MADELEINE CLARE ELISH
Data & Society Research Institute
The wide-spread deployment of machine learning tools within healthcare is on the horizon. However, the hype around “AI” tends to divert attention toward the spectacular, and away from the more mundane and ground-level aspects of new technologies that shape technological adoption and integration. This paper examines the development of a machine learning-driven sepsis risk detection tool in a hospital Emergency Department in order to interrogate the contingent and deeply contextual ways in which AI technologies are likely be adopted in healthcare. In particular, the paper bring into focus the epistemological implications of introducing a machine learning-driven tool into a clinical setting by analyzing shifting categories of trust, evidence, and authority. The paper further explores the conditions of certainty in the disciplinary contexts of data science and ethnography, and offers a potential reframing of the work of doing data science and machine learning as “computational...

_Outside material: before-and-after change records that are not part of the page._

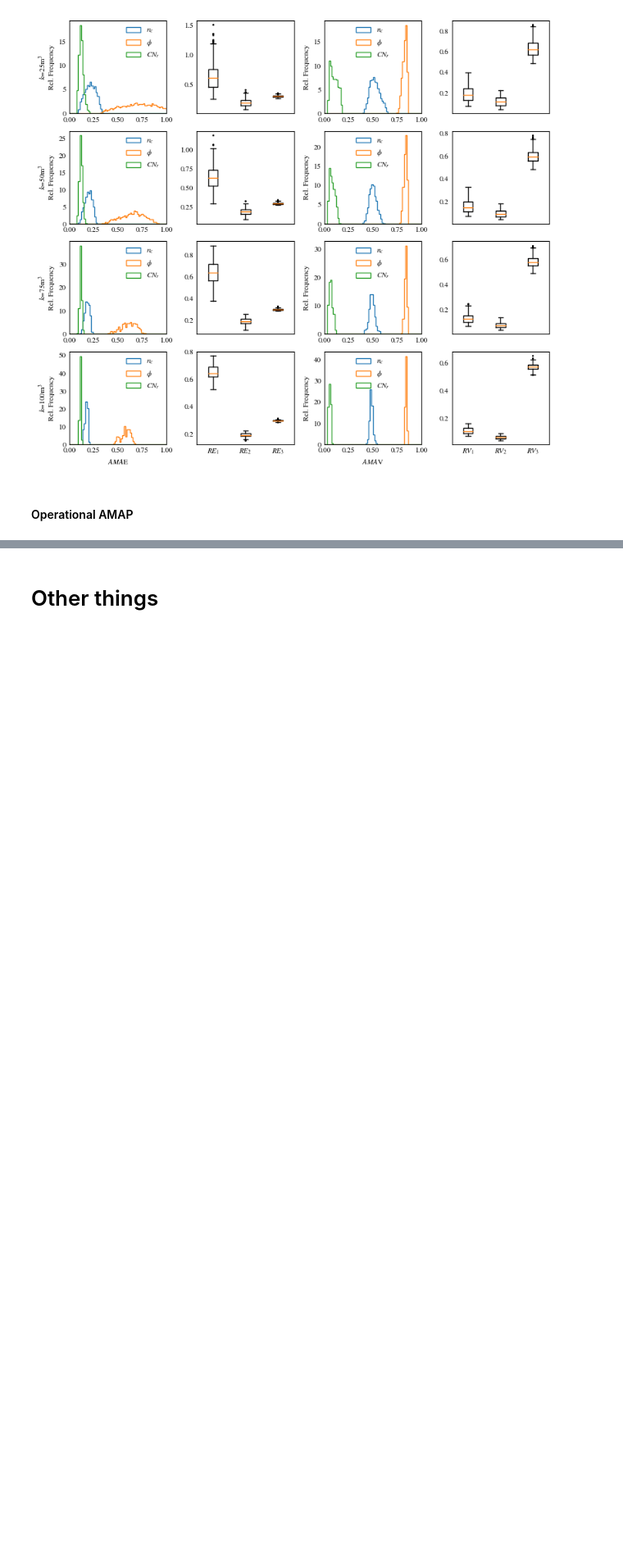
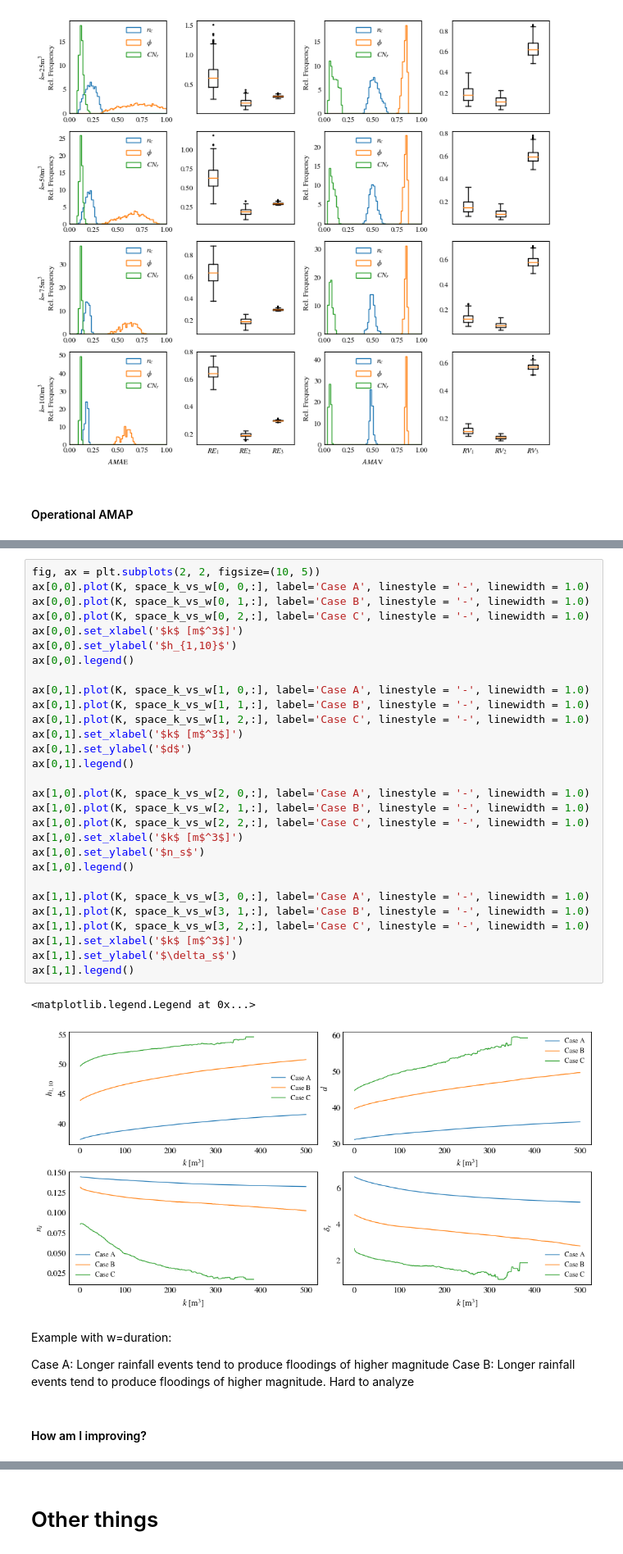
Before and after one commit to rlsandovalp/operational_picture, a Jupyter notebook: Galbiate/operational_analysis.ipynb, the cells around one changed output, grey strips where cells are left out. Shown at 82% size. Saved outputs shown, nothing was run; the diff lists cells and outputs as text; blank space fills up the shorter version.

```diff
--- a/Galbiate/operational_analysis.ipynb
+++ b/Galbiate/operational_analysis.ipynb
@@ -577,0 +692,39 @@ plt.legend()
+# %%
+fig, ax = plt.subplots(2, 2, figsize=(10, 5))
+ax[0,0].plot(K, space_k_vs_w[0, 0,:], label='Case A', linestyle = '-', linewidth = 1.0)
+ax[0,0].plot(K, space_k_vs_w[0, 1,:], label='Case B', linestyle = '-', linewidth = 1.0)
+ax[0,0].plot(K, space_k_vs_w[0, 2,:], label='Case C', linestyle = '-', linewidth = 1.0)
+ax[0,0].set_xlabel('$k$ [m$^3$]')
+ax[0,0].set_ylabel('$h_{1,10}$')
+ax[0,0].legend()
+
+ax[0,1].plot(K, space_k_vs_w[1, 0,:], label='Case A', linestyle = '-', linewidth = 1.0)
+ax[0,1].plot(K, space_k_vs_w[1, 1,:], label='Case B', linestyle = '-', linewidth = 1.0)
+ax[0,1].plot(K, space_k_vs_w[1, 2,:], label='Case C', linestyle = '-', linewidth = 1.0)
+ax[0,1].set_xlabel('$k$ [m$^3$]')
+ax[0,1].set_ylabel('$d$')
+ax[0,1].legend()
+
+ax[1,0].plot(K, space_k_vs_w[2, 0,:], label='Case A', linestyle = '-', linewidth = 1.0)
+ax[1,0].plot(K, space_k_vs_w[2, 1,:], label='Case B', linestyle = '-', linewidth = 1.0)
+ax[1,0].plot(K, space_k_vs_w[2, 2,:], label='Case C', linestyle = '-', linewidth = 1.0)
+ax[1,0].set_xlabel('$k$ [m$^3$]')
+ax[1,0].set_ylabel('$n_s$')
+ax[1,0].legend()
+
+ax[1,1].plot(K, space_k_vs_w[3, 0,:], label='Case A', linestyle = '-', linewidth = 1.0)
+ax[1,1].plot(K, space_k_vs_w[3, 1,:], label='Case B', linestyle = '-', linewidth = 1.0)
+ax[1,1].plot(K, space_k_vs_w[3, 2,:], label='Case C', linestyle = '-', linewidth = 1.0)
+ax[1,1].set_xlabel('$k$ [m$^3$]')
+ax[1,1].set_ylabel('$\delta_s$')
+ax[1,1].legend()
+# %% [output]
+<matplotlib.legend.Legend at 0x...>
+[figure, added]
+# %% [markdown]
+Example with w=duration:
+
+Case A: Longer rainfall events tend to produce floodings of higher magnitude
+Case B: Longer rainfall events tend to produce floodings of higher magnitude. Hard to analyze
+# %% [markdown]
+#### How am I improving?
```
Also changed, not shown: parts of 13 cells of this notebook, 11 other files.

Those who work in research know that we live in a world that is strongly influenced by what Tricia Wang has called the quantification bias. More so than other forms of information, numbers have incredible formative power. In our culture, numbers are seen as trustworthy representations of reality that are strongly associated with objectivity and untainted by human bias and shortcomings. Recently, data science, big data, algorithms, and machine learning have fueled a new wave of the quantification bias. One of the central fascinations of this wave has been the promise that humans now have the power of prediction at their fingertips. In this paper, I reflect on what it means to make predictions and explore the differences in how predictions are accomplished via quantitative modeling and ethnographic observation. While this is not the first time that ethnographic work has been put in conversation and in contrast with quantified practices, most theorists have framed the role of ethnography as providing context...